### Required work
Print the whole listing again exactly as it stands, leaving out any images.

* * * * * * * * *

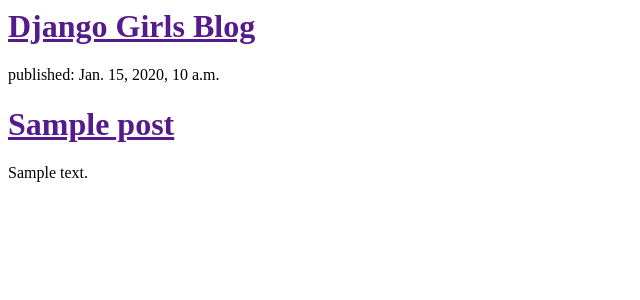
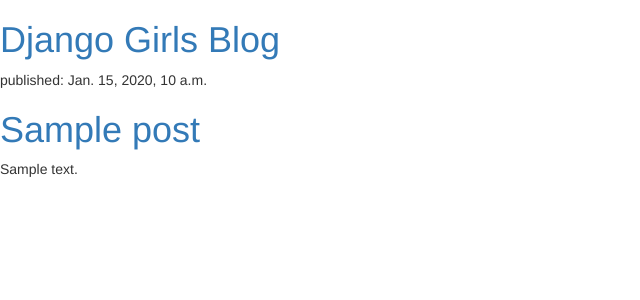
Before and after one commit to giorgia-amici/Django-Girls, a Django app: page / in a window 1280 px wide. Shown: the top 300 px of the page, without its empty margins (0-640 px from the left). Run offline with Django 3.2, Linux system fonts and the light colour scheme; tables that the repository leaves empty hold one stand-in row (values such as "Sample post"); some libraries are stand-ins or nearby versions.

Commit message:
bootstrapped

```diff
--- a/blog/templates/blog/post_list.html
+++ b/blog/templates/blog/post_list.html
@@ -1,5 +1,8 @@
 <html>
     <head>
+			<link rel="stylesheet" href="//maxcdn.bootstrapcdn.com/bootstrap/3.2.0/css/bootstrap.min.css">
+			<link rel="stylesheet" href="//maxcdn.bootstrapcdn.com/bootstrap/3.2.0/css/bootstrap-theme.min.css">
+			<script src="//maxcdn.bootstrapcdn.com/bootstrap/3.2.0/js/bootstrap.min.js"></script>
         <title>Django Girls blog</title>
     </head>
     <body>
```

* * * * * * * * *

### Your response
Before and after one commit to giorgia-amici/Django-Girls, a Django app: page / in a window 1280 px wide. Shown: the top 300 px of the page, without its empty margins (0-640 px from the left). Run offline with Django 3.2, Linux system fonts and the light colour scheme; tables that the repository leaves empty hold one stand-in row (values such as "Sample post"); some libraries are stand-ins or nearby versions.

Commit message:
bootstrapped

```diff
--- a/blog/templates/blog/post_list.html
+++ b/blog/templates/blog/post_list.html
@@ -1,5 +1,8 @@
 <html>
     <head>
+			<link rel="stylesheet" href="//maxcdn.bootstrapcdn.com/bootstrap/3.2.0/css/bootstrap.min.css">
+			<link rel="stylesheet" href="//maxcdn.bootstrapcdn.com/bootstrap/3.2.0/css/bootstrap-theme.min.css">
+			<script src="//maxcdn.bootstrapcdn.com/bootstrap/3.2.0/js/bootstrap.min.js"></script>
         <title>Django Girls blog</title>
     </head>
     <body>
```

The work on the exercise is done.